it’s hard to change them. Teachers might simply
scan their class rosters and mentally place stu-
dents into two categories—“I expect them to do
well” and “I don’t expect them to do well.” This
is not an easy task because it requires teachers to
admit that they have formed negative expectations about some students.
Step 2: Identify similarities in students.
This is the most difficult part of the strategy
because none of us likes to acknowledge that we
automatically form conclusions about certain
types of people. For example, a teacher might
find that the students for whom she has low
expectations all tend to look a certain way, speak
expectations to students
is teacher behavior.
a certain way, or come from a certain ethnic
group. Research has demonstrated that such
characteristics are commonly the basis for early
expectations about students.
If teachers do find patterns in their expectations, it does not necessarily mean that they are
racists or bigots. To some extent, all adults have
preconceived notions regarding different groups
of people, simply because they are influenced by
the biases of the people who raised them and the
people with whom they interacted as children

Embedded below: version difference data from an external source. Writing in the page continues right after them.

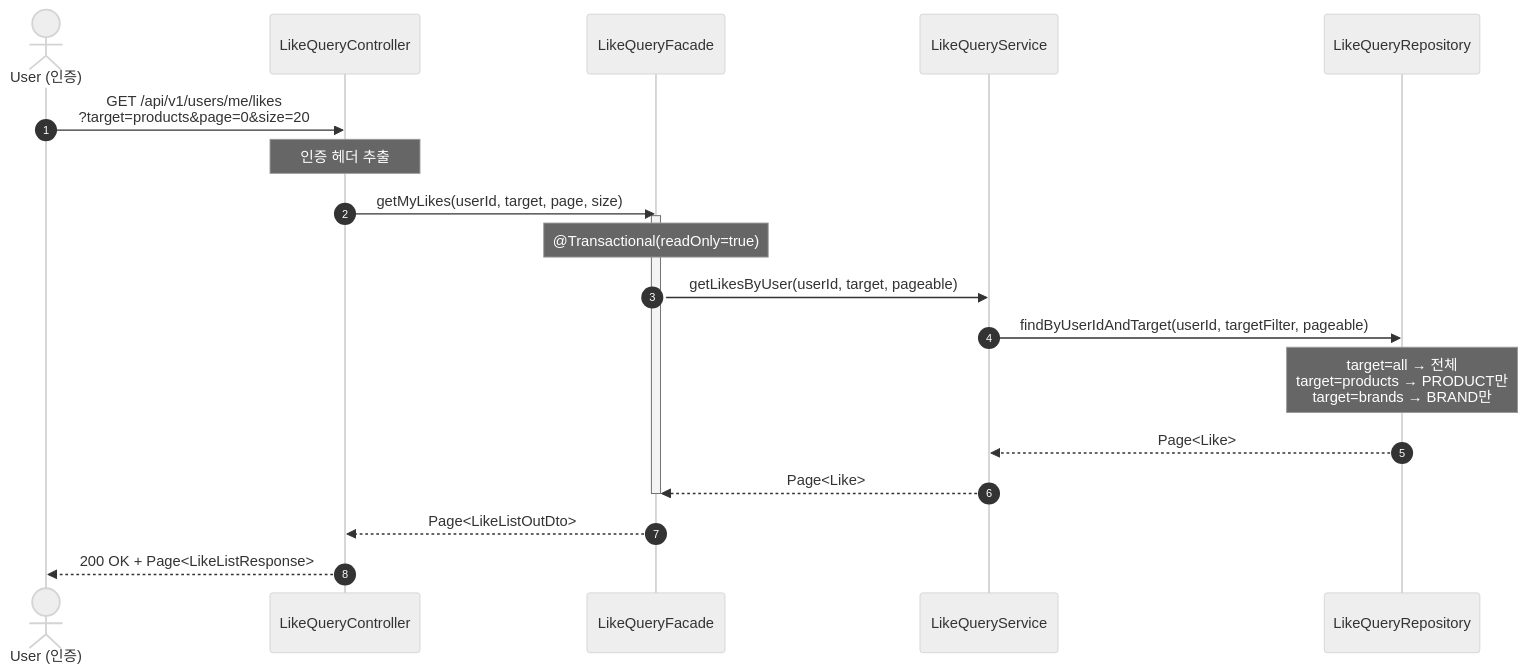
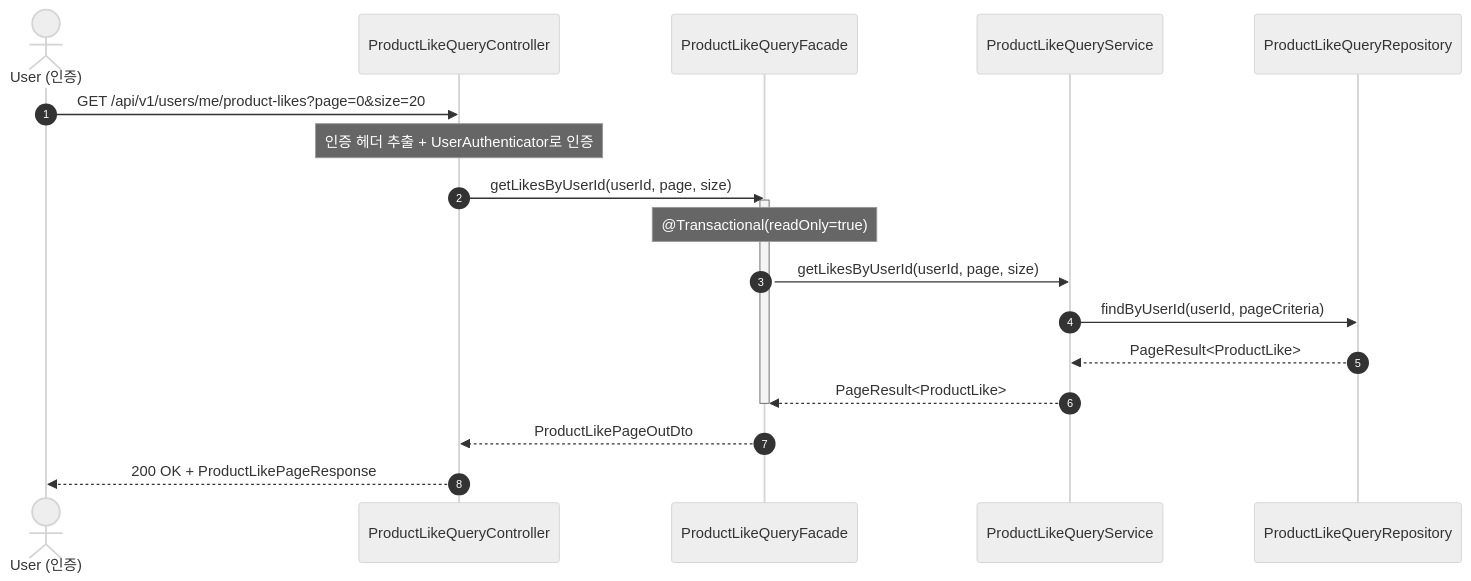
One commit to Hwan0518/loop-pack-be-l2-vol3-java changed diagram 16 of 30 in docs/design/02-sequence-diagrams.md. Above: the diagram before and after it, drawn with Mermaid (neutral theme). The commit also changed other lines of this file and 474 other files, not shown here.

````diff
--- a/docs/design/02-sequence-diagrams.md
+++ b/docs/design/02-sequence-diagrams.md
@@ -709,25 +860,24 @@
 ```mermaid
 sequenceDiagram
     autonumber
     actor User as User (인증)
-    participant Controller as LikeQueryController
-    participant Facade as LikeQueryFacade
-    participant Service as LikeQueryService
-    participant Repository as LikeQueryRepository
+    participant Controller as ProductLikeQueryController
+    participant Facade as ProductLikeQueryFacade
+    participant Service as ProductLikeQueryService
+    participant Repository as ProductLikeQueryRepository
 
-    User->>Controller: GET /api/v1/users/me/likes<br/>?target=products&page=0&size=20
-    Note over Controller: 인증 헤더 추출
-    Controller->>Facade: getMyLikes(userId, target, page, size)
+    User->>Controller: GET /api/v1/users/me/product-likes?page=0&size=20
+    Note over Controller: 인증 헤더 추출 + UserAuthenticator로 인증
+    Controller->>Facade: getLikesByUserId(userId, page, size)
     activate Facade
     Note over Facade: @Transactional(readOnly=true)
 
-    Facade->>Service: getLikesByUser(userId, target, pageable)
-    Service->>Repository: findByUserIdAndTarget(userId, targetFilter, pageable)
-    Note over Repository: target=all → 전체<br/>target=products → PRODUCT만<br/>target=brands → BRAND만
-    Repository-->>Service: Page<Like>
-    Service-->>Facade: Page<Like>
+    Facade->>Service: getLikesByUserId(userId, page, size)
+    Service->>Repository: findByUserId(userId, pageCriteria)
+    Repository-->>Service: PageResult<ProductLike>
+    Service-->>Facade: PageResult<ProductLike>
 
     deactivate Facade
-    Facade-->>Controller: Page<LikeListOutDto>
-    Controller-->>User: 200 OK + Page<LikeListResponse>
+    Facade-->>Controller: ProductLikePageOutDto
+    Controller-->>User: 200 OK + ProductLikePageResponse
 ```
````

and by their personal experiences growing up.
A bigot or a racist knowingly or unknowingly
behaves in accordance with such notions.
However, an individual who actively seeks to
behave in a manner that is not controlled by
biased patterns of thoughts or behaviors is
anything but a bigot.
Step 3: Identify differential treatment
of low-expectancy students.
In practice, teachers’ behaviors toward students
are much more important than their expecta-